[Code change snippets]

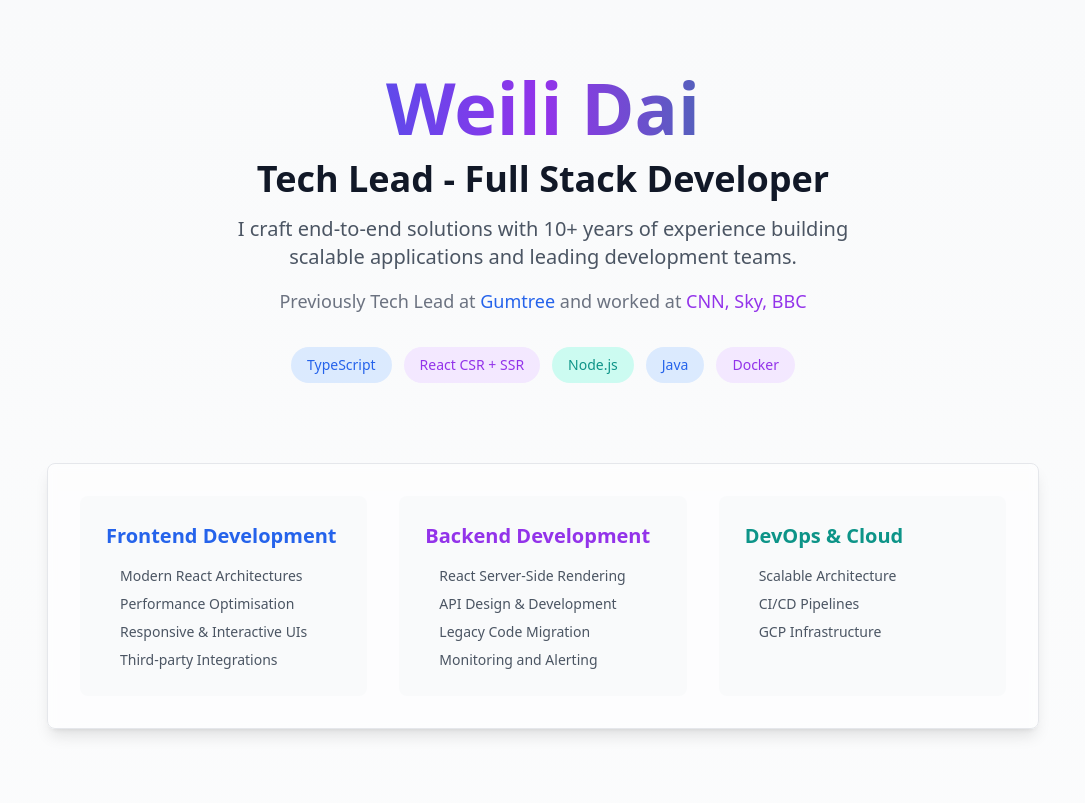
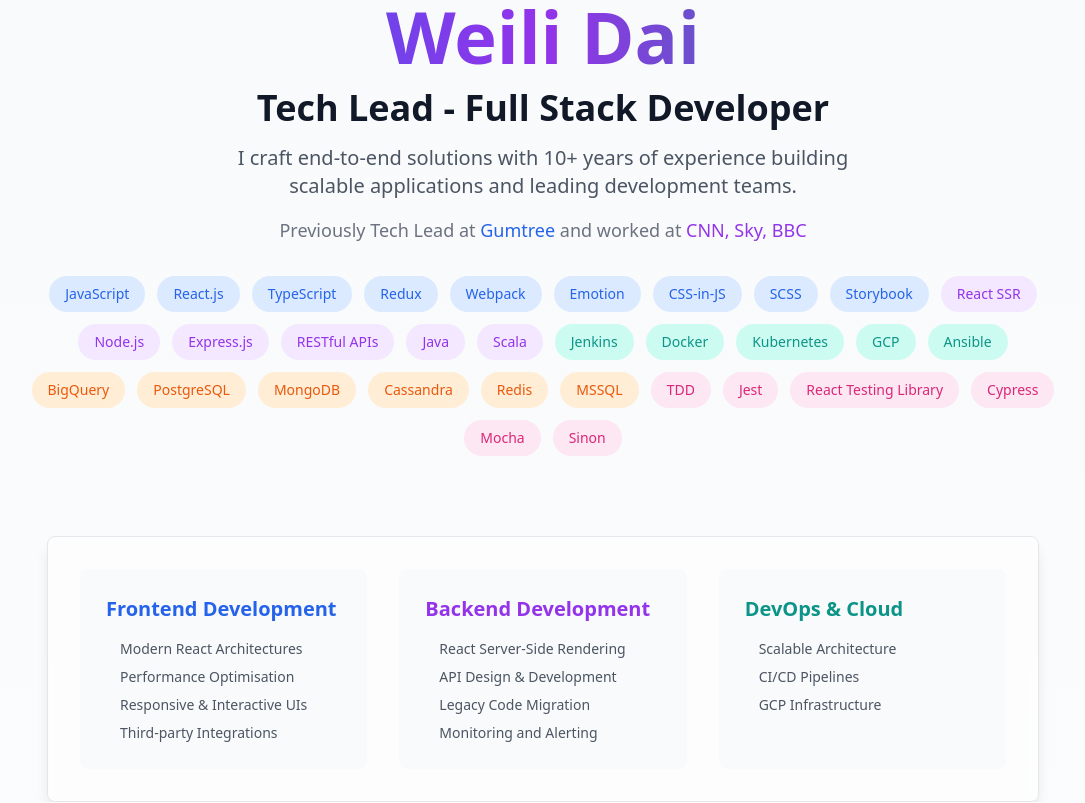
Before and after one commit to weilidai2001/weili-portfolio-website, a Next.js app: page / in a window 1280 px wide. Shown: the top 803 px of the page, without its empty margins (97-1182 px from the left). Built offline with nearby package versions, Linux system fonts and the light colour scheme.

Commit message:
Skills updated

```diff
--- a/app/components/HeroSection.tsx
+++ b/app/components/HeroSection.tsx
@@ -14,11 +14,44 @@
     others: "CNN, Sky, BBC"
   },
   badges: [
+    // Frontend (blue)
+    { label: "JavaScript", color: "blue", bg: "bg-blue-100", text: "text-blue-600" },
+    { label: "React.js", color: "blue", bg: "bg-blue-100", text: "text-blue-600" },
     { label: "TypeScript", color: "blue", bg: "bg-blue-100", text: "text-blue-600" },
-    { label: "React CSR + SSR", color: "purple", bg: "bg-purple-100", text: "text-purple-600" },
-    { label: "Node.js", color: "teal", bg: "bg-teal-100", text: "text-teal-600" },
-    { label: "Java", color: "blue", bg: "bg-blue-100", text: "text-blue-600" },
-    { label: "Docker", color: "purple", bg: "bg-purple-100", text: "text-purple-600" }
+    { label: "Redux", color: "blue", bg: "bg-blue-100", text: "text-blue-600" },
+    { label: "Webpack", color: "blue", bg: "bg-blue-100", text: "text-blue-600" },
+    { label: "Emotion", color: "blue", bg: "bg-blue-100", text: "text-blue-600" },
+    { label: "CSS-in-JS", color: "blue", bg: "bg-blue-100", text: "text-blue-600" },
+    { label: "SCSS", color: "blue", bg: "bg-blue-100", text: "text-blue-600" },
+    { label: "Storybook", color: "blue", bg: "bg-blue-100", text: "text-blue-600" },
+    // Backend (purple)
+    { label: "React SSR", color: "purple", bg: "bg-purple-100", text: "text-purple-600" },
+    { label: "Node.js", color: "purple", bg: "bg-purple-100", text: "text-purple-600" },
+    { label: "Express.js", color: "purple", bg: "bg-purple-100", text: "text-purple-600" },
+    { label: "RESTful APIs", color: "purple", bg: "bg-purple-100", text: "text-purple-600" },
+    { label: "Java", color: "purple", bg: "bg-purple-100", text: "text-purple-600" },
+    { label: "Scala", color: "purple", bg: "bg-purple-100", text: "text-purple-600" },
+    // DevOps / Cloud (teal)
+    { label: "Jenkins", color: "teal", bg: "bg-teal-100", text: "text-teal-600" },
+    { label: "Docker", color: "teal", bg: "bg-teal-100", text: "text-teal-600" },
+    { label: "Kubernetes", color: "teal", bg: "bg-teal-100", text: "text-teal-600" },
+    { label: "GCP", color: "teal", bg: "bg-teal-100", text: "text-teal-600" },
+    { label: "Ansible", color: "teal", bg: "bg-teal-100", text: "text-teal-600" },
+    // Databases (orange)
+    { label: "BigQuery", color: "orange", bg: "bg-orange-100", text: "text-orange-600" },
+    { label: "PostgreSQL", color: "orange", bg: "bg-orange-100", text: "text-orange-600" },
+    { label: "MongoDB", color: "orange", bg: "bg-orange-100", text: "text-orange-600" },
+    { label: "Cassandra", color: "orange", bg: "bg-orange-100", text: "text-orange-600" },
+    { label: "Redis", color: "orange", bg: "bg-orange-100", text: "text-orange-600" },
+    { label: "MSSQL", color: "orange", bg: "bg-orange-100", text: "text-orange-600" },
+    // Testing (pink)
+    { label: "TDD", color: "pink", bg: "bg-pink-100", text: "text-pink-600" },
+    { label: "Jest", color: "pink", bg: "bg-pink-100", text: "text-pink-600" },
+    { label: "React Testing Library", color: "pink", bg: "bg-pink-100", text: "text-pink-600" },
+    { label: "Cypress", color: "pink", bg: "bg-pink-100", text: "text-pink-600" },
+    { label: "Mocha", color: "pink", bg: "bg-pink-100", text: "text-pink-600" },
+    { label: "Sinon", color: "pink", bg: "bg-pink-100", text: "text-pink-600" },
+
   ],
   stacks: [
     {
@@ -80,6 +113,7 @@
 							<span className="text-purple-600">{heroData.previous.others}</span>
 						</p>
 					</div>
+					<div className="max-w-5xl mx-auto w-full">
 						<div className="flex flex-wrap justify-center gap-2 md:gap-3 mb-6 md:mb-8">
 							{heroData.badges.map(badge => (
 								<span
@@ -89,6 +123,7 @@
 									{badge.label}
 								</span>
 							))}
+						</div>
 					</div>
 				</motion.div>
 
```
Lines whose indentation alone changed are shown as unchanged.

#### [Your instructions]
Among the lines above, find the ones containing "purple" and copy them.

#### [Response below]
-    { label: "React CSR + SSR", color: "purple", bg: "bg-purple-100", text: "text-purple-600" },
-    { label: "Docker", color: "purple", bg: "bg-purple-100", text: "text-purple-600" }
+    // Backend (purple)
+    { label: "React SSR", color: "purple", bg: "bg-purple-100", text: "text-purple-600" },
+    { label: "Node.js", color: "purple", bg: "bg-purple-100", text: "text-purple-600" },
+    { label: "Express.js", color: "purple", bg: "bg-purple-100", text: "text-purple-600" },
+    { label: "RESTful APIs", color: "purple", bg: "bg-purple-100", text: "text-purple-600" },
+    { label: "Java", color: "purple", bg: "bg-purple-100", text: "text-purple-600" },
+    { label: "Scala", color: "purple", bg: "bg-purple-100", text: "text-purple-600" },
 							<span className="text-purple-600">{heroData.previous.others}</span>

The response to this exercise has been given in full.